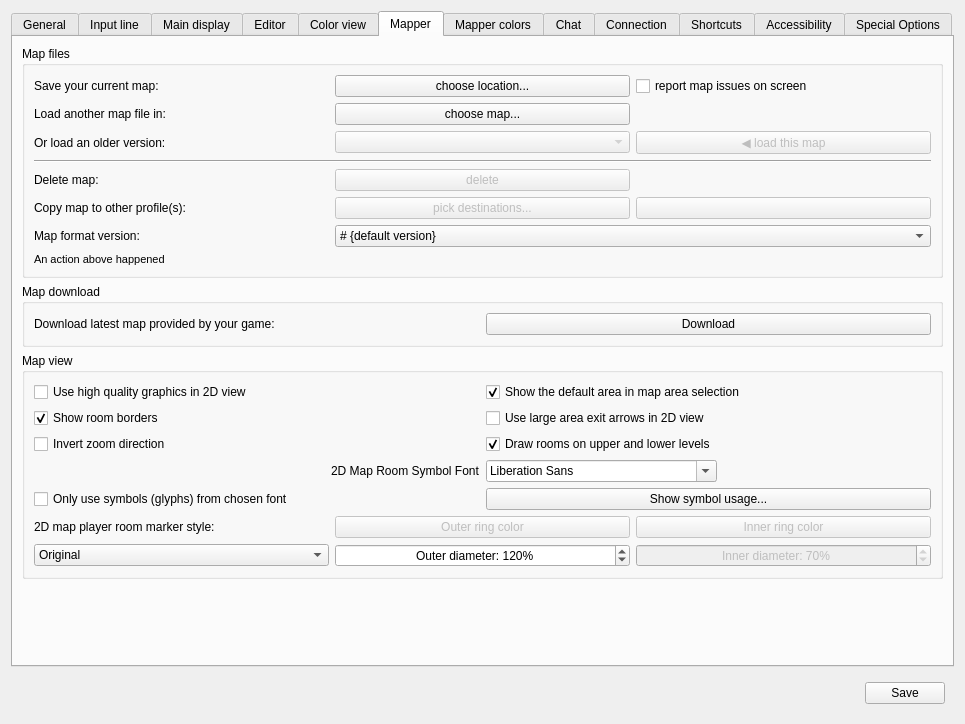
Qt form src/ui/profile_preferences.ui (Mudlet/Mudlet) before a commit.
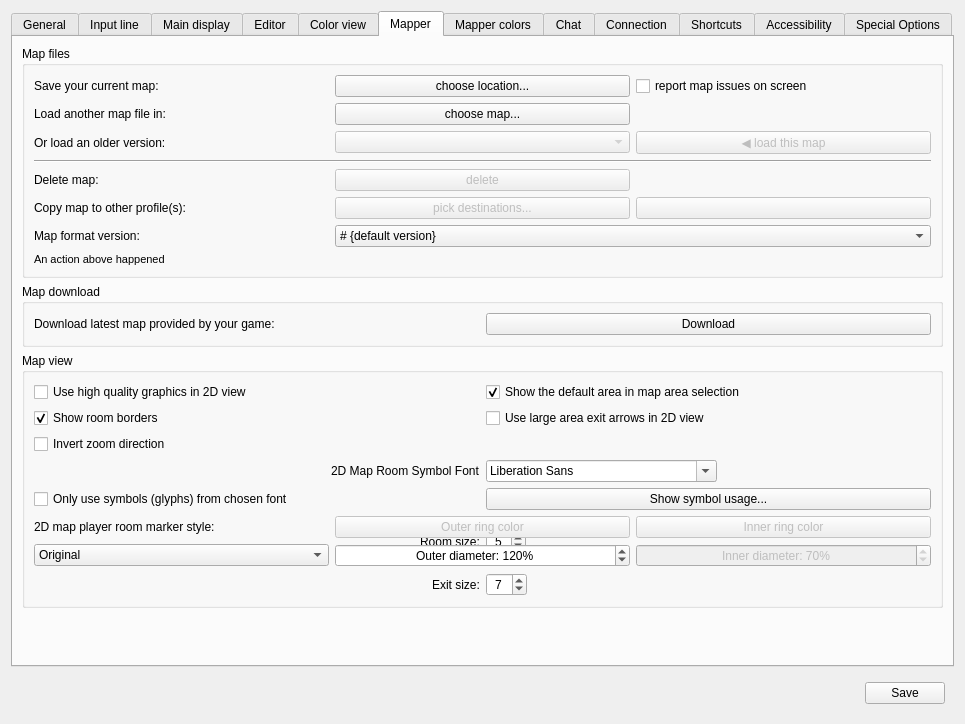
The same form after that commit. The open tabs and pages were chosen to show the change. Icons and pictures are not drawn. Custom widgets are drawn as their Qt base class.

Commit message: Move lvels options to UI

The edit to the form file:
```diff
--- a/src/ui/profile_preferences.ui
+++ b/src/ui/profile_preferences.ui
@@ -2489,19 +2489,6 @@
             </property>
            </widget>
           </item>
-          <item row="2" column="1">
-           <widget class="QCheckBox" name="checkBox_drawUpperLowerLevels">
-            <property name="toolTip">
-             <string>&lt;p&gt;When enabled, rooms on floors above and below the current level will be drawn with a lighter color to show the map layout context.&lt;/p&gt;</string>
-            </property>
-            <property name="text">
-             <string>Draw rooms on upper and lower levels</string>
-            </property>
-            <property name="checked">
-             <bool>true</bool>
-            </property>
-           </widget>
-          </item>
           <item row="3" column="0" alignment="Qt::AlignmentFlag::AlignRight">
            <widget class="QLabel" name="label_mapSymbolsFont">
             <property name="text">
@@ -2526,6 +2513,70 @@
             </property>
            </widget>
           </item>
+          <item row="5" column="0" alignment="Qt::AlignmentFlag::AlignRight">
+           <widget class="QLabel" name="label_roomSize">
+            <property name="text">
+             <string>Room size:</string>
+            </property>
+            <property name="buddy">
+             <cstring>spinBox_roomSize</cstring>
+            </property>
+           </widget>
+          </item>
+          <item row="5" column="1" alignment="Qt::AlignmentFlag::AlignLeft">
+           <widget class="QSpinBox" name="spinBox_roomSize">
+            <property name="sizePolicy">
+             <sizepolicy hsizetype="Preferred" vsizetype="Fixed">
+              <horstretch>0</horstretch>
+              <verstretch>0</verstretch>
+             </sizepolicy>
+            </property>
+            <property name="alignment">
+             <set>Qt::AlignCenter</set>
+            </property>
+            <property name="minimum">
+             <number>1</number>
+            </property>
+            <property name="maximum">
+             <number>11</number>
+            </property>
+            <property name="value">
+             <number>5</number>
+            </property>
+           </widget>
+          </item>
+          <item row="6" column="0" alignment="Qt::AlignmentFlag::AlignRight">
+           <widget class="QLabel" name="label_exitSize">
+            <property name="text">
+             <string>Exit size:</string>
+            </property>
+            <property name="buddy">
+             <cstring>spinBox_exitSize</cstring>
+            </property>
+           </widget>
+          </item>
+          <item row="6" column="1" alignment="Qt::AlignmentFlag::AlignLeft">
+           <widget class="QSpinBox" name="spinBox_exitSize">
+            <property name="sizePolicy">
+             <sizepolicy hsizetype="Preferred" vsizetype="Fixed">
+              <horstretch>0</horstretch>
+              <verstretch>0</verstretch>
+             </sizepolicy>
+            </property>
+            <property name="alignment">
+             <set>Qt::AlignCenter</set>
+            </property>
+            <property name="minimum">
+             <number>2</number>
+            </property>
+            <property name="maximum">
+             <number>20</number>
+            </property>
+            <property name="value">
+             <number>7</number>
+            </property>
+           </widget>
+          </item>
           <item row="5" column="0" colspan="2">
            <widget class="QWidget" name="widget_playerRoomStyle" native="true">
             <layout class="QGridLayout" name="gridLayout_widget_playerRoomStyle">
```
The commit also changes 6 other files.
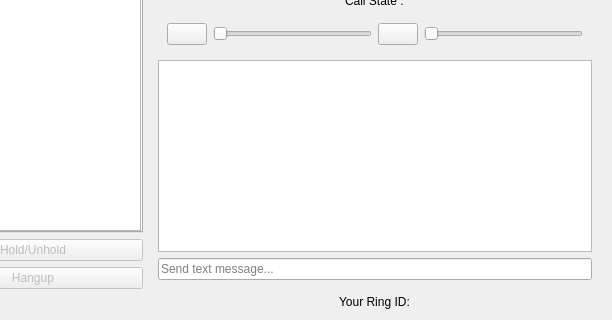
Before: the Qt Designer form callwidget.ui in savoirfairelinux/jami-client-windows, drawn with Qt 5; both pictures show x 88 to 700 and y 391 to 711 of the 700 by 711 pixel window.
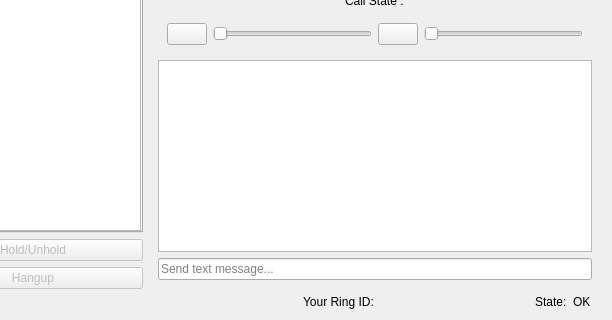
After: the same form once the commit is applied. Icons and pictures are not drawn. Custom widgets are drawn as their Qt base class.

Commit message:
UI: add account state hint on main view
Refs #74598

```diff
--- a/callwidget.ui
+++ b/callwidget.ui
@@ -20,25 +20,6 @@
    <string>Form</string>
   </property>
   <layout class="QGridLayout" name="gridLayout">
-   <item row="1" column="1" alignment="Qt::AlignHCenter">
-    <widget class="QLabel" name="ringIdLabel">
-     <property name="minimumSize">
-      <size>
-       <width>0</width>
-       <height>0</height>
-      </size>
-     </property>
-     <property name="text">
-      <string>Your Ring ID:</string>
-     </property>
-     <property name="margin">
-      <number>0</number>
-     </property>
-     <property name="textInteractionFlags">
-      <set>Qt::LinksAccessibleByMouse|Qt::TextSelectableByMouse</set>
-     </property>
-    </widget>
-   </item>
    <item row="0" column="0">
     <layout class="QVBoxLayout" name="verticalLayout_2">
      <property name="spacing">
@@ -429,6 +410,49 @@
      </layout>
     </widget>
    </item>
+   <item row="1" column="1">
+    <layout class="QHBoxLayout" name="horizontalLayout_5" stretch="1,0,0">
+     <property name="topMargin">
+      <number>0</number>
+     </property>
+     <property name="rightMargin">
+      <number>10</number>
+     </property>
+     <item alignment="Qt::AlignHCenter">
+      <widget class="QLabel" name="ringIdLabel">
+       <property name="minimumSize">
+        <size>
+         <width>0</width>
+         <height>0</height>
+        </size>
+       </property>
+       <property name="text">
+        <string>Your Ring ID:</string>
+       </property>
+       <property name="margin">
+        <number>0</number>
+       </property>
+       <property name="textInteractionFlags">
+        <set>Qt::LinksAccessibleByMouse|Qt::TextSelectableByMouse</set>
+       </property>
+      </widget>
+     </item>
+     <item alignment="Qt::AlignRight">
+      <widget class="QLabel" name="label_2">
+       <property name="text">
+        <string>State:</string>
+       </property>
+      </widget>
+     </item>
+     <item alignment="Qt::AlignRight">
+      <widget class="QLabel" name="accountStateHintLabel">
+       <property name="text">
+        <string>OK</string>
+       </property>
+      </widget>
+     </item>
+    </layout>
+   </item>
   </layout>
  </widget>
  <customwidgets>
```
The commit also changes 2 other files.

__________________________________________________

What I need is every record written out exactly, minus the pictures.

Qt form src/ui/profile_preferences.ui (Mudlet/Mudlet) before a commit.
The same form after that commit. The open tabs and pages were chosen to show the change. Icons and pictures are not drawn. Custom widgets are drawn as their Qt base class.

Commit message: Move lvels options to UI

The edit to the form file:
```diff
--- a/src/ui/profile_preferences.ui
+++ b/src/ui/profile_preferences.ui
@@ -2489,19 +2489,6 @@
             </property>
            </widget>
           </item>
-          <item row="2" column="1">
-           <widget class="QCheckBox" name="checkBox_drawUpperLowerLevels">
-            <property name="toolTip">
-             <string>&lt;p&gt;When enabled, rooms on floors above and below the current level will be drawn with a lighter color to show the map layout context.&lt;/p&gt;</string>
-            </property>
-            <property name="text">
-             <string>Draw rooms on upper and lower levels</string>
-            </property>
-            <property name="checked">
-             <bool>true</bool>
-            </property>
-           </widget>
-          </item>
           <item row="3" column="0" alignment="Qt::AlignmentFlag::AlignRight">
            <widget class="QLabel" name="label_mapSymbolsFont">
             <property name="text">
@@ -2526,6 +2513,70 @@
             </property>
            </widget>
           </item>
+          <item row="5" column="0" alignment="Qt::AlignmentFlag::AlignRight">
+           <widget class="QLabel" name="label_roomSize">
+            <property name="text">
+             <string>Room size:</string>
+            </property>
+            <property name="buddy">
+             <cstring>spinBox_roomSize</cstring>
+            </property>
+           </widget>
+          </item>
+          <item row="5" column="1" alignment="Qt::AlignmentFlag::AlignLeft">
+           <widget class="QSpinBox" name="spinBox_roomSize">
+            <property name="sizePolicy">
+             <sizepolicy hsizetype="Preferred" vsizetype="Fixed">
+              <horstretch>0</horstretch>
+              <verstretch>0</verstretch>
+             </sizepolicy>
+            </property>
+            <property name="alignment">
+             <set>Qt::AlignCenter</set>
+            </property>
+            <property name="minimum">
+             <number>1</number>
+            </property>
+            <property name="maximum">
+             <number>11</number>
+            </property>
+            <property name="value">
+             <number>5</number>
+            </property>
+           </widget>
+          </item>
+          <item row="6" column="0" alignment="Qt::AlignmentFlag::AlignRight">
+           <widget class="QLabel" name="label_exitSize">
+            <property name="text">
+             <string>Exit size:</string>
+            </property>
+            <property name="buddy">
+             <cstring>spinBox_exitSize</cstring>
+            </property>
+           </widget>
+          </item>
+          <item row="6" column="1" alignment="Qt::AlignmentFlag::AlignLeft">
+           <widget class="QSpinBox" name="spinBox_exitSize">
+            <property name="sizePolicy">
+             <sizepolicy hsizetype="Preferred" vsizetype="Fixed">
+              <horstretch>0</horstretch>
+              <verstretch>0</verstretch>
+             </sizepolicy>
+            </property>
+            <property name="alignment">
+             <set>Qt::AlignCenter</set>
+            </property>
+            <property name="minimum">
+             <number>2</number>
+            </property>
+            <property name="maximum">
+             <number>20</number>
+            </property>
+            <property name="value">
+             <number>7</number>
+            </property>
+           </widget>
+          </item>
           <item row="5" column="0" colspan="2">
            <widget class="QWidget" name="widget_playerRoomStyle" native="true">
             <layout class="QGridLayout" name="gridLayout_widget_playerRoomStyle">
```
The commit also changes 6 other files.
Before: the Qt Designer form callwidget.ui in savoirfairelinux/jami-client-windows, drawn with Qt 5; both pictures show x 88 to 700 and y 391 to 711 of the 700 by 711 pixel window.
After: the same form once the commit is applied. Icons and pictures are not drawn. Custom widgets are drawn as their Qt base class.

Commit message:
UI: add account state hint on main view
Refs #74598

```diff
--- a/callwidget.ui
+++ b/callwidget.ui
@@ -20,25 +20,6 @@
    <string>Form</string>
   </property>
   <layout class="QGridLayout" name="gridLayout">
-   <item row="1" column="1" alignment="Qt::AlignHCenter">
-    <widget class="QLabel" name="ringIdLabel">
-     <property name="minimumSize">
-      <size>
-       <width>0</width>
-       <height>0</height>
-      </size>
-     </property>
-     <property name="text">
-      <string>Your Ring ID:</string>
-     </property>
-     <property name="margin">
-      <number>0</number>
-     </property>
-     <property name="textInteractionFlags">
-      <set>Qt::LinksAccessibleByMouse|Qt::TextSelectableByMouse</set>
-     </property>
-    </widget>
-   </item>
    <item row="0" column="0">
     <layout class="QVBoxLayout" name="verticalLayout_2">
      <property name="spacing">
@@ -429,6 +410,49 @@
      </layout>
     </widget>
    </item>
+   <item row="1" column="1">
+    <layout class="QHBoxLayout" name="horizontalLayout_5" stretch="1,0,0">
+     <property name="topMargin">
+      <number>0</number>
+     </property>
+     <property name="rightMargin">
+      <number>10</number>
+     </property>
+     <item alignment="Qt::AlignHCenter">
+      <widget class="QLabel" name="ringIdLabel">
+       <property name="minimumSize">
+        <size>
+         <width>0</width>
+         <height>0</height>
+        </size>
+       </property>
+       <property name="text">
+        <string>Your Ring ID:</string>
+       </property>
+       <property name="margin">
+        <number>0</number>
+       </property>
+       <property name="textInteractionFlags">
+        <set>Qt::LinksAccessibleByMouse|Qt::TextSelectableByMouse</set>
+       </property>
+      </widget>
+     </item>
+     <item alignment="Qt::AlignRight">
+      <widget class="QLabel" name="label_2">
+       <property name="text">
+        <string>State:</string>
+       </property>
+      </widget>
+     </item>
+     <item alignment="Qt::AlignRight">
+      <widget class="QLabel" name="accountStateHintLabel">
+       <property name="text">
+        <string>OK</string>
+       </property>
+      </widget>
+     </item>
+    </layout>
+   </item>
   </layout>
  </widget>
  <customwidgets>
```
The commit also changes 2 other files.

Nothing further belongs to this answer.